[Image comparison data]
####
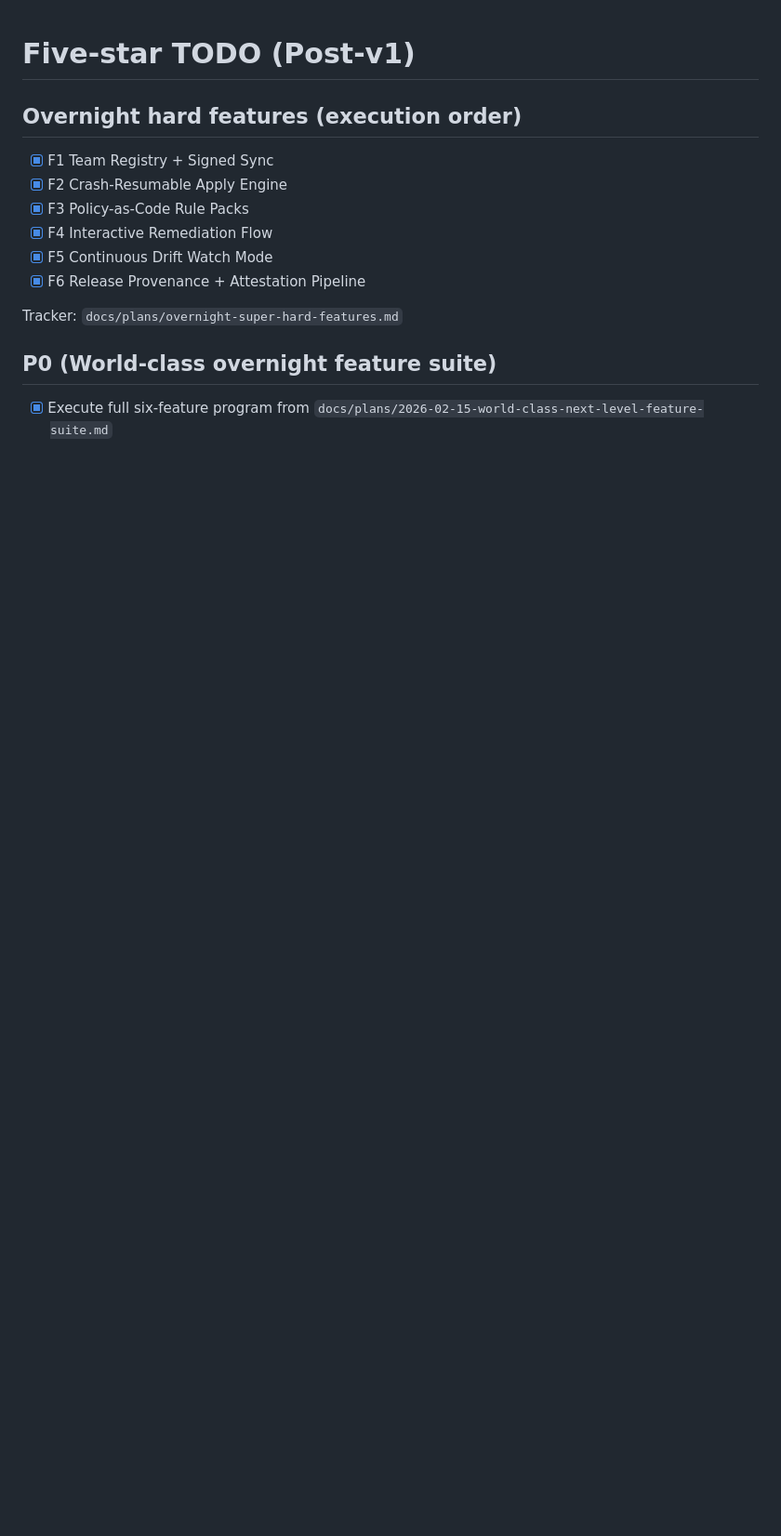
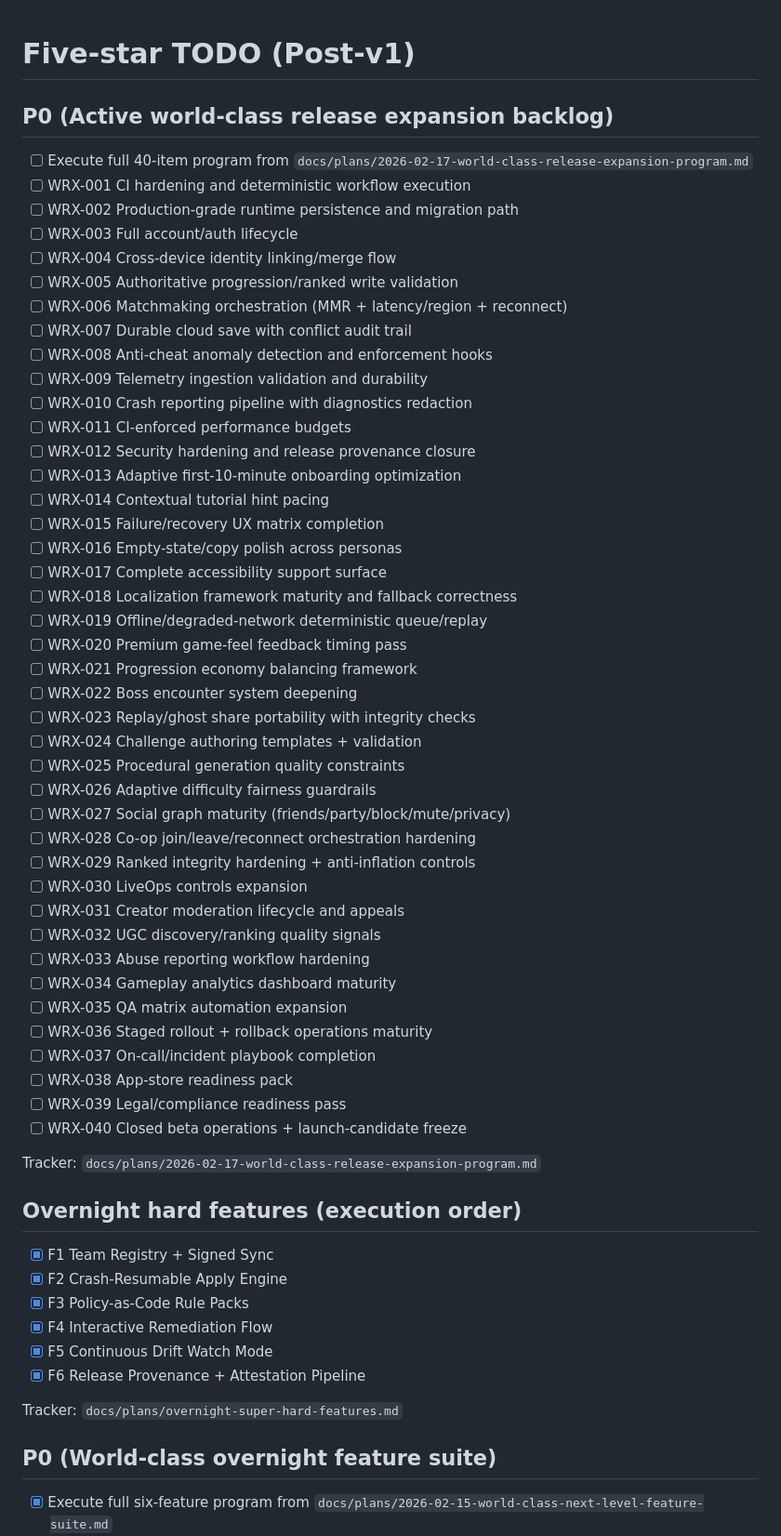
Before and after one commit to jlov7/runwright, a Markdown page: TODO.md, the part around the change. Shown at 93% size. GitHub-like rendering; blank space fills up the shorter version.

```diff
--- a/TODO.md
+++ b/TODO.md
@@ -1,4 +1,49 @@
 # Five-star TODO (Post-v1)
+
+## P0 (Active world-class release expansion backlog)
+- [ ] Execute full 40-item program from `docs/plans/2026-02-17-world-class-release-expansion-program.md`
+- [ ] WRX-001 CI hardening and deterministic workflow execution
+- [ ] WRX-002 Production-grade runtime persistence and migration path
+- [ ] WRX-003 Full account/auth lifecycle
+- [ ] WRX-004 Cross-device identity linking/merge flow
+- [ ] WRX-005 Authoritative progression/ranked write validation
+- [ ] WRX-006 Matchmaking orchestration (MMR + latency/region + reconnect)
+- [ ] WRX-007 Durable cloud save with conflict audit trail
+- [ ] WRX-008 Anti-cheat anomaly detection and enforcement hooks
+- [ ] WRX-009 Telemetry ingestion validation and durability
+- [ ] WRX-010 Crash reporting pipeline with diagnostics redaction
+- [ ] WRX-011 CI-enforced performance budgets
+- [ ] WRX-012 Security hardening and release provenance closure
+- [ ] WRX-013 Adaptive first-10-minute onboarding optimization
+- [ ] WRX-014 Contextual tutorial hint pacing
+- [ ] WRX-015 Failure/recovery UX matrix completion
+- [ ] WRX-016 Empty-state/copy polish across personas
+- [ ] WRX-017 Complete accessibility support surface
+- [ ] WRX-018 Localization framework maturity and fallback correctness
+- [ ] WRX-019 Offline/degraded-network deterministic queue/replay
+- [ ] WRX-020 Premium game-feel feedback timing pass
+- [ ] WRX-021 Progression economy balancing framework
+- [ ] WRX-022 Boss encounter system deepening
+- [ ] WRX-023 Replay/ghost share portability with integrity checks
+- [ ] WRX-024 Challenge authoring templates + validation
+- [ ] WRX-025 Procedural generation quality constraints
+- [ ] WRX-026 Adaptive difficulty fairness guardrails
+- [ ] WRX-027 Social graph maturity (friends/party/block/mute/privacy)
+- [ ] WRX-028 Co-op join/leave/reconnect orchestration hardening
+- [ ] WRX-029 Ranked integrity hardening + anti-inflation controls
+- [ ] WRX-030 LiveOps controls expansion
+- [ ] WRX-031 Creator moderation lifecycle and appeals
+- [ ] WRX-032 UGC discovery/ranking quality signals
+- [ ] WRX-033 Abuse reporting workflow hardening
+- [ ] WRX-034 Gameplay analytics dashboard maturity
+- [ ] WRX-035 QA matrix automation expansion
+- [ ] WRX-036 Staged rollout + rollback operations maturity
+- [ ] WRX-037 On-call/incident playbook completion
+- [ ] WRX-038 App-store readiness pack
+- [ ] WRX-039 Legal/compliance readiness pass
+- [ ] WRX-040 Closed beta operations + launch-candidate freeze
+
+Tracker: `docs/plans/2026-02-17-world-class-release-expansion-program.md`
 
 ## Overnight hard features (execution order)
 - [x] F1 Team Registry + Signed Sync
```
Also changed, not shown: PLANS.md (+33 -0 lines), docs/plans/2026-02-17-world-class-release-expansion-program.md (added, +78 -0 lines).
####
## Exercise
Your answer must be the records above, copied exactly, with no pictures.

## Solved problem
Before and after one commit to jlov7/runwright, a Markdown page: TODO.md, the part around the change. Shown at 93% size. GitHub-like rendering; blank space fills up the shorter version.

```diff
--- a/TODO.md
+++ b/TODO.md
@@ -1,4 +1,49 @@
 # Five-star TODO (Post-v1)
+
+## P0 (Active world-class release expansion backlog)
+- [ ] Execute full 40-item program from `docs/plans/2026-02-17-world-class-release-expansion-program.md`
+- [ ] WRX-001 CI hardening and deterministic workflow execution
+- [ ] WRX-002 Production-grade runtime persistence and migration path
+- [ ] WRX-003 Full account/auth lifecycle
+- [ ] WRX-004 Cross-device identity linking/merge flow
+- [ ] WRX-005 Authoritative progression/ranked write validation
+- [ ] WRX-006 Matchmaking orchestration (MMR + latency/region + reconnect)
+- [ ] WRX-007 Durable cloud save with conflict audit trail
+- [ ] WRX-008 Anti-cheat anomaly detection and enforcement hooks
+- [ ] WRX-009 Telemetry ingestion validation and durability
+- [ ] WRX-010 Crash reporting pipeline with diagnostics redaction
+- [ ] WRX-011 CI-enforced performance budgets
+- [ ] WRX-012 Security hardening and release provenance closure
+- [ ] WRX-013 Adaptive first-10-minute onboarding optimization
+- [ ] WRX-014 Contextual tutorial hint pacing
+- [ ] WRX-015 Failure/recovery UX matrix completion
+- [ ] WRX-016 Empty-state/copy polish across personas
+- [ ] WRX-017 Complete accessibility support surface
+- [ ] WRX-018 Localization framework maturity and fallback correctness
+- [ ] WRX-019 Offline/degraded-network deterministic queue/replay
+- [ ] WRX-020 Premium game-feel feedback timing pass
+- [ ] WRX-021 Progression economy balancing framework
+- [ ] WRX-022 Boss encounter system deepening
+- [ ] WRX-023 Replay/ghost share portability with integrity checks
+- [ ] WRX-024 Challenge authoring templates + validation
+- [ ] WRX-025 Procedural generation quality constraints
+- [ ] WRX-026 Adaptive difficulty fairness guardrails
+- [ ] WRX-027 Social graph maturity (friends/party/block/mute/privacy)
+- [ ] WRX-028 Co-op join/leave/reconnect orchestration hardening
+- [ ] WRX-029 Ranked integrity hardening + anti-inflation controls
+- [ ] WRX-030 LiveOps controls expansion
+- [ ] WRX-031 Creator moderation lifecycle and appeals
+- [ ] WRX-032 UGC discovery/ranking quality signals
+- [ ] WRX-033 Abuse reporting workflow hardening
+- [ ] WRX-034 Gameplay analytics dashboard maturity
+- [ ] WRX-035 QA matrix automation expansion
+- [ ] WRX-036 Staged rollout + rollback operations maturity
+- [ ] WRX-037 On-call/incident playbook completion
+- [ ] WRX-038 App-store readiness pack
+- [ ] WRX-039 Legal/compliance readiness pass
+- [ ] WRX-040 Closed beta operations + launch-candidate freeze
+
+Tracker: `docs/plans/2026-02-17-world-class-release-expansion-program.md`
 
 ## Overnight hard features (execution order)
 - [x] F1 Team Registry + Signed Sync
```
Also changed, not shown: PLANS.md (+33 -0 lines), docs/plans/2026-02-17-world-class-release-expansion-program.md (added, +78 -0 lines).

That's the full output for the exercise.